SOURCE DATA:
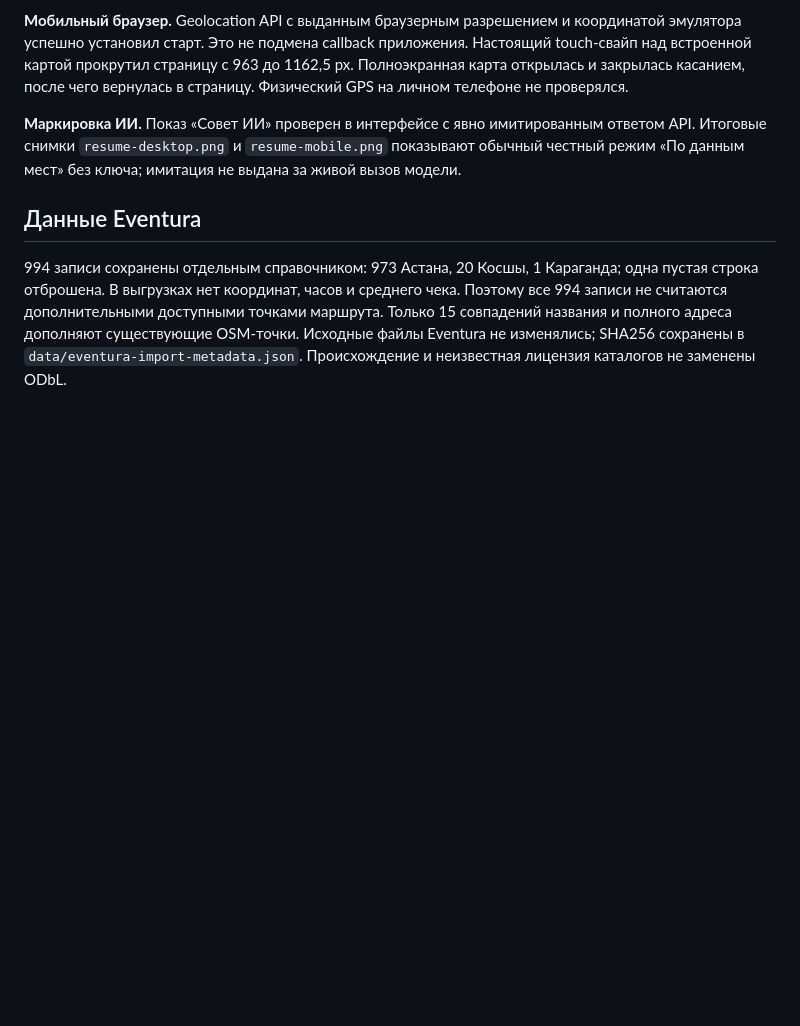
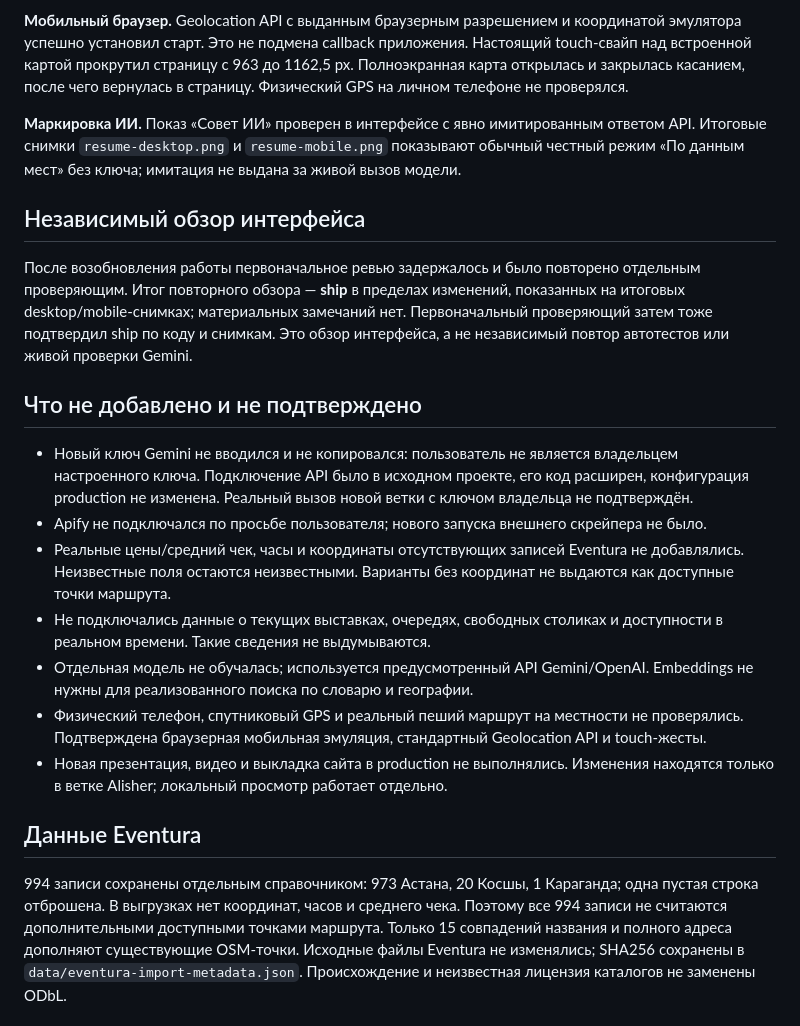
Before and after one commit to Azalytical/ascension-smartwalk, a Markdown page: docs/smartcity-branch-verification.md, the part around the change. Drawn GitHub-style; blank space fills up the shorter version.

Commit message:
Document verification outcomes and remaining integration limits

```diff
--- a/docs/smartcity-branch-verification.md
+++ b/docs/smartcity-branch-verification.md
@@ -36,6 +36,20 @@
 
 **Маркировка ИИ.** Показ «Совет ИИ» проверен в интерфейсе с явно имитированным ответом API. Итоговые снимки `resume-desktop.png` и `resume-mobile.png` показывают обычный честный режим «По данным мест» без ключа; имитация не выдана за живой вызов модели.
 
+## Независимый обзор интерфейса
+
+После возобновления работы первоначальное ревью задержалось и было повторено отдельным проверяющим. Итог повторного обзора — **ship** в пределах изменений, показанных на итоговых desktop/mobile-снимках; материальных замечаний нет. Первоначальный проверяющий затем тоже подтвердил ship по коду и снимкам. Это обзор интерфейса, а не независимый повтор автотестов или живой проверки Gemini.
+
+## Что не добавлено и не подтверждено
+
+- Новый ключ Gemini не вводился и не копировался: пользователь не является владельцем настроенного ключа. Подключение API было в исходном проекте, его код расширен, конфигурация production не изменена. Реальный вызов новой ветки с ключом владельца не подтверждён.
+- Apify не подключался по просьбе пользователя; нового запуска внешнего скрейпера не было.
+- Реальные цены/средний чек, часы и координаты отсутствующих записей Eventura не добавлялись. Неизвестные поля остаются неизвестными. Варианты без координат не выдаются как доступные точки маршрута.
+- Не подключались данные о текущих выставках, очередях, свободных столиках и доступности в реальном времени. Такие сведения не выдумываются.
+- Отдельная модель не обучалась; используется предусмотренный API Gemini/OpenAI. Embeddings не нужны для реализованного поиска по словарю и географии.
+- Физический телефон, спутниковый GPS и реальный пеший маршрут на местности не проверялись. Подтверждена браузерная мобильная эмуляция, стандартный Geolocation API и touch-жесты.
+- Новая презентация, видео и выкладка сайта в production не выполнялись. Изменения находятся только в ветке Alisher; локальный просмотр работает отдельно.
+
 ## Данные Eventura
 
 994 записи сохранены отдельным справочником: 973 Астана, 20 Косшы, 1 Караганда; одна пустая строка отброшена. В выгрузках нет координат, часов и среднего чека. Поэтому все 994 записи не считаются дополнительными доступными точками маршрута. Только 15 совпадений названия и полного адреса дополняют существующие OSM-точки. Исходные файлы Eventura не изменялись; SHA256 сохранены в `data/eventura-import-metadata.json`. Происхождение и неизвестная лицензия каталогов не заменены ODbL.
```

WHAT TO DO:
Please go over the data above and copy each line with "docs" in it.

WRITTEN RESPONSE:
Before and after one commit to Azalytical/ascension-smartwalk, a Markdown page: docs/smartcity-branch-verification.md, the part around the change. Drawn GitHub-style; blank space fills up the shorter version.
--- a/docs/smartcity-branch-verification.md
+++ b/docs/smartcity-branch-verification.md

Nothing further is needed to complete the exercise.